Stored items>
=== Begin Enclosure ===

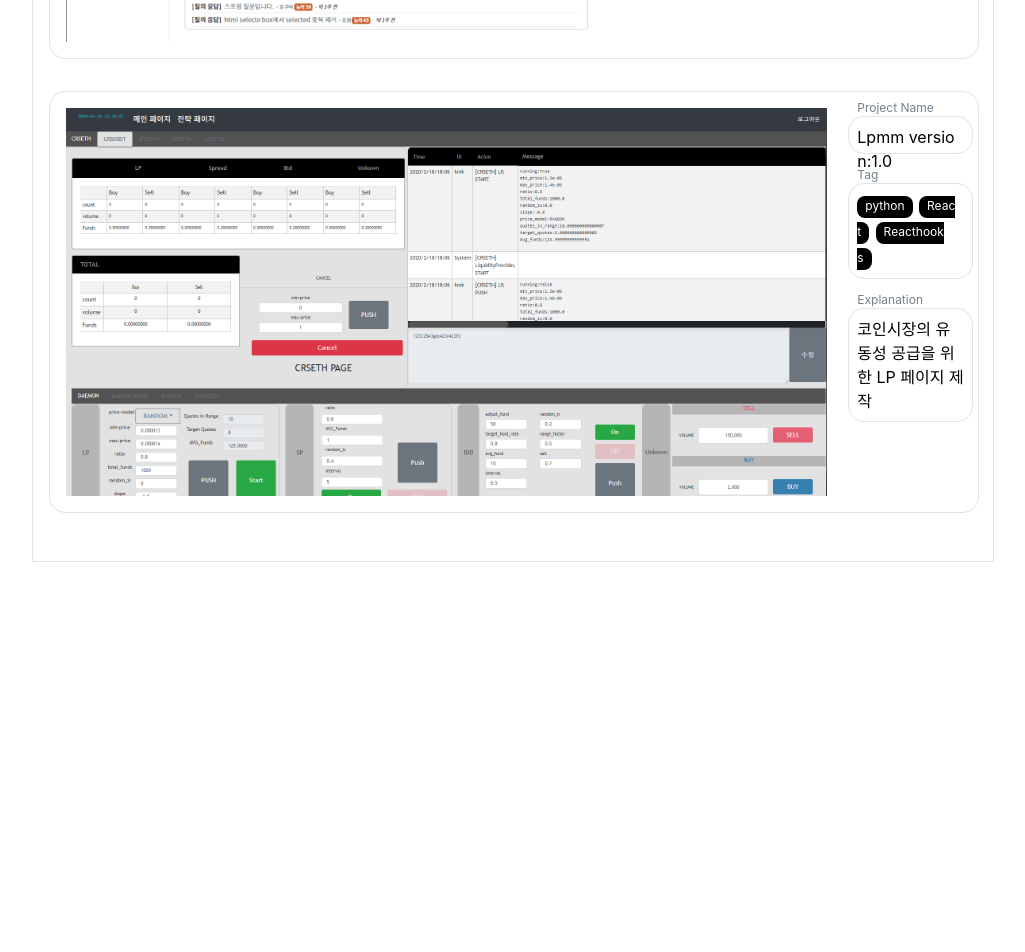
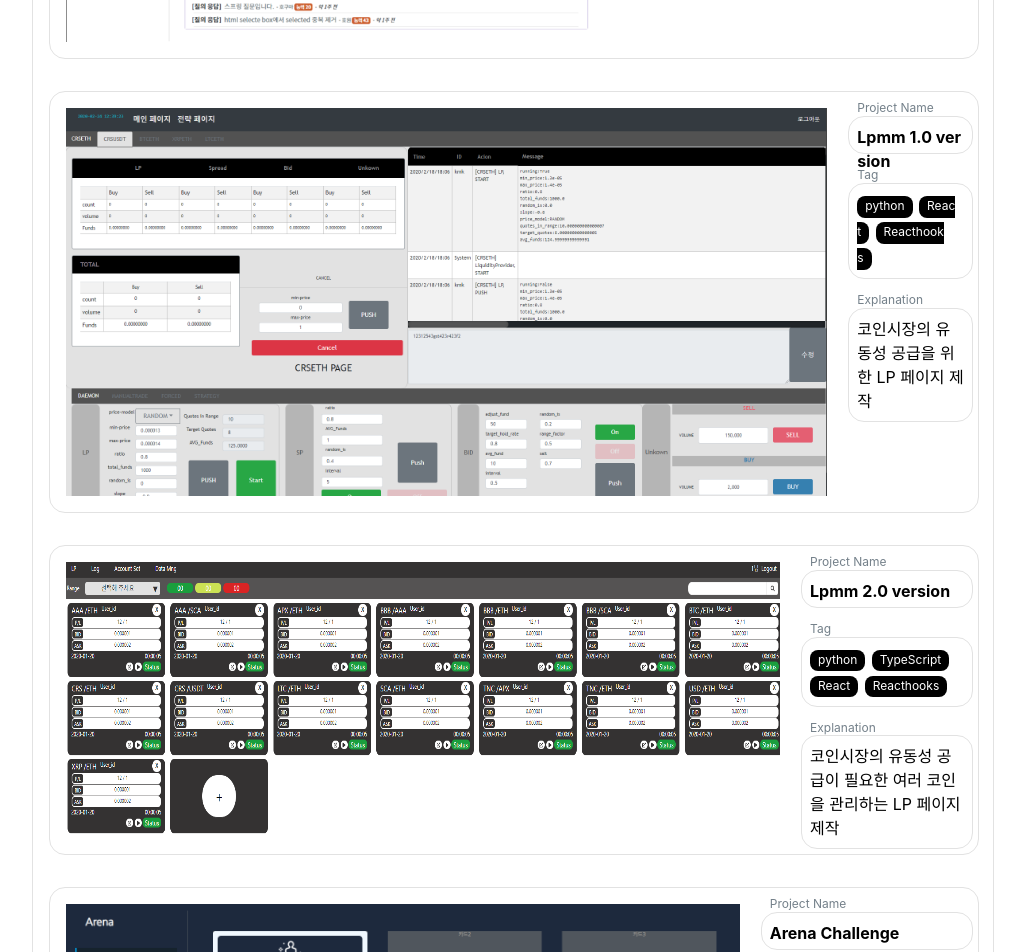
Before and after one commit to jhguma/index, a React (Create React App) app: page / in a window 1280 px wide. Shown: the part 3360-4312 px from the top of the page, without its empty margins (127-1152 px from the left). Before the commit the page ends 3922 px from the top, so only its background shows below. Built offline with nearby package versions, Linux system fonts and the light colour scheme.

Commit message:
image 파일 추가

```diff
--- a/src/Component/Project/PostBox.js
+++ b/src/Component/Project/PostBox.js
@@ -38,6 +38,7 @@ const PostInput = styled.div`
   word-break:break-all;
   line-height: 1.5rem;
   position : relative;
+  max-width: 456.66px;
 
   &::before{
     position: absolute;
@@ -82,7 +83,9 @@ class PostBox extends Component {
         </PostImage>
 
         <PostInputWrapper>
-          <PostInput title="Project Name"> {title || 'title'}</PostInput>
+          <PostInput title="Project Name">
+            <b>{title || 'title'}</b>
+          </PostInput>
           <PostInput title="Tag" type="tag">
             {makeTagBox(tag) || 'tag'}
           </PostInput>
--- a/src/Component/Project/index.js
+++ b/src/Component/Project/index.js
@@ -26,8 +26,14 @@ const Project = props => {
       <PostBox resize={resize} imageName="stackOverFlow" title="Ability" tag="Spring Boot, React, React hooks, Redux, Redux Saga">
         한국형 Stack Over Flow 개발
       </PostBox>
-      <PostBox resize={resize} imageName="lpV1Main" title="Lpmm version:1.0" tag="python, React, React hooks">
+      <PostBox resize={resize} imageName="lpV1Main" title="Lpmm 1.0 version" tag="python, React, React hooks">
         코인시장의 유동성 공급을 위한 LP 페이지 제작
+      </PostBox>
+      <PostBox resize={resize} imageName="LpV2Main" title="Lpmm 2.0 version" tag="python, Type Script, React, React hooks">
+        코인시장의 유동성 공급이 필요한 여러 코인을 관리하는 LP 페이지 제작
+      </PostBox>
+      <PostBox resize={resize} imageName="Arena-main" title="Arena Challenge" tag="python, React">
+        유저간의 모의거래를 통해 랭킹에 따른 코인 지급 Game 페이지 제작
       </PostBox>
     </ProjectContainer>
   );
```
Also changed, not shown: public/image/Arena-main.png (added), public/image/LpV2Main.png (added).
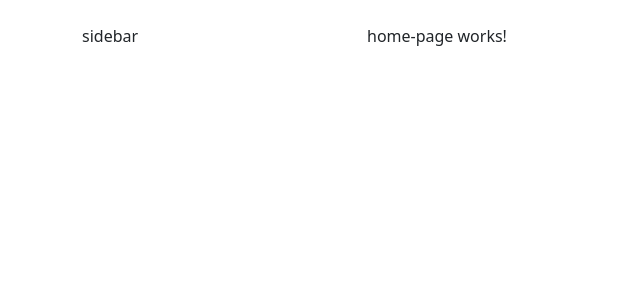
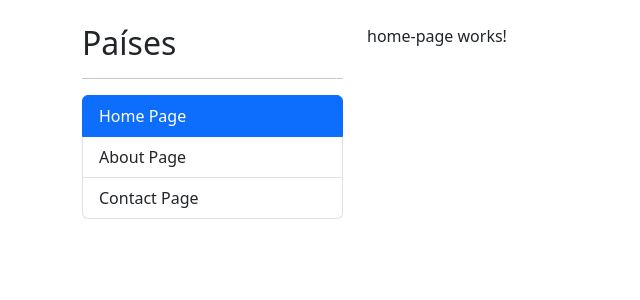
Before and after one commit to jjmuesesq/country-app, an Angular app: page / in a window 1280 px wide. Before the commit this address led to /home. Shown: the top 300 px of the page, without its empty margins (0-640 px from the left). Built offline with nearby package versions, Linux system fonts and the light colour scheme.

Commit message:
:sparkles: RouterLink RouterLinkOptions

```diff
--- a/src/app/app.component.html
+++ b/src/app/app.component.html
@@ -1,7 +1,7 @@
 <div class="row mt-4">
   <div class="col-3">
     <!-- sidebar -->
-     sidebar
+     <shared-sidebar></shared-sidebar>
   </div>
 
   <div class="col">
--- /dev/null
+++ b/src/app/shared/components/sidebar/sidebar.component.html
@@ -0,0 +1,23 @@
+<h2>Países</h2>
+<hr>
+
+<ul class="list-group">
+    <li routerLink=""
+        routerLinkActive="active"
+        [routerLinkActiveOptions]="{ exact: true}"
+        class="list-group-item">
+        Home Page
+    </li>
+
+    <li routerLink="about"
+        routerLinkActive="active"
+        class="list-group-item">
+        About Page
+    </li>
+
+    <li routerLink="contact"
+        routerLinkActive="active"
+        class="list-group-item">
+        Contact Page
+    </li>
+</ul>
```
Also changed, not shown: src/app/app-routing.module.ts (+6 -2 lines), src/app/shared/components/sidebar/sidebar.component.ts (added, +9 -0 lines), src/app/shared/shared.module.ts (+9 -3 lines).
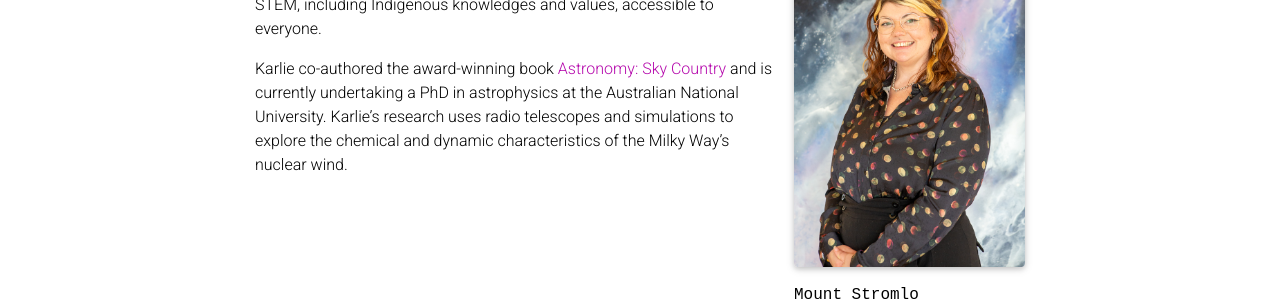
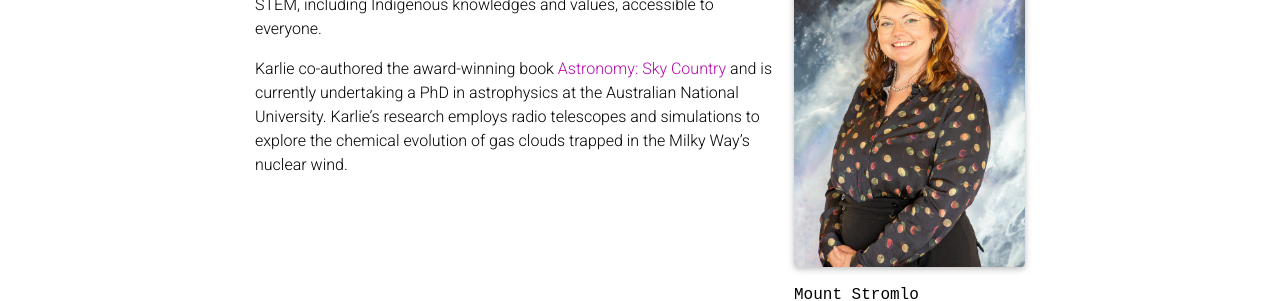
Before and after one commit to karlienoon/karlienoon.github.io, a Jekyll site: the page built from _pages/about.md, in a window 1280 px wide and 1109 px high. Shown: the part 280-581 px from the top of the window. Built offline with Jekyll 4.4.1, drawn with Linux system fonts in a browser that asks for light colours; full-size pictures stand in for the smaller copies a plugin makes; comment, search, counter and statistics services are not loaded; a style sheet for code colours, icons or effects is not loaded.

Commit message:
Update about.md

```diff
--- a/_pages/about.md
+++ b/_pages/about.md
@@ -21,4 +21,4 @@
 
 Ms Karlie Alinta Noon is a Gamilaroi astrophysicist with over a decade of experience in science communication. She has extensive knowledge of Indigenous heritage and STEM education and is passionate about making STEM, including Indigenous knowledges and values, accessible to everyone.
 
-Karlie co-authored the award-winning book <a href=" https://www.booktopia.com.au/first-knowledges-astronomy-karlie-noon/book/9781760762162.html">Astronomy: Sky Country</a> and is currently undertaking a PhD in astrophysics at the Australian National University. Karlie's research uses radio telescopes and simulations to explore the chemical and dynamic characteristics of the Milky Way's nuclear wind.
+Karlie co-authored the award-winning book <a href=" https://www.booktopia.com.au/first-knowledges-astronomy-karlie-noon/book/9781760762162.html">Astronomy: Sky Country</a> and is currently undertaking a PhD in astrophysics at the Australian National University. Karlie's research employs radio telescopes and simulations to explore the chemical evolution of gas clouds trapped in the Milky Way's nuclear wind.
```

=== End Enclosure ===

ABOUT THIS TASK> Nothing but the lines from the one with "Update about.md" through the last line of the records above should be retyped, and those word for word.

REPLY>
Update about.md

```diff
--- a/_pages/about.md
+++ b/_pages/about.md
@@ -21,4 +21,4 @@
 
 Ms Karlie Alinta Noon is a Gamilaroi astrophysicist with over a decade of experience in science communication. She has extensive knowledge of Indigenous heritage and STEM education and is passionate about making STEM, including Indigenous knowledges and values, accessible to everyone.
 
-Karlie co-authored the award-winning book <a href=" https://www.booktopia.com.au/first-knowledges-astronomy-karlie-noon/book/9781760762162.html">Astronomy: Sky Country</a> and is currently undertaking a PhD in astrophysics at the Australian National University. Karlie's research uses radio telescopes and simulations to explore the chemical and dynamic characteristics of the Milky Way's nuclear wind.
+Karlie co-authored the award-winning book <a href=" https://www.booktopia.com.au/first-knowledges-astronomy-karlie-noon/book/9781760762162.html">Astronomy: Sky Country</a> and is currently undertaking a PhD in astrophysics at the Australian National University. Karlie's research employs radio telescopes and simulations to explore the chemical evolution of gas clouds trapped in the Milky Way's nuclear wind.
```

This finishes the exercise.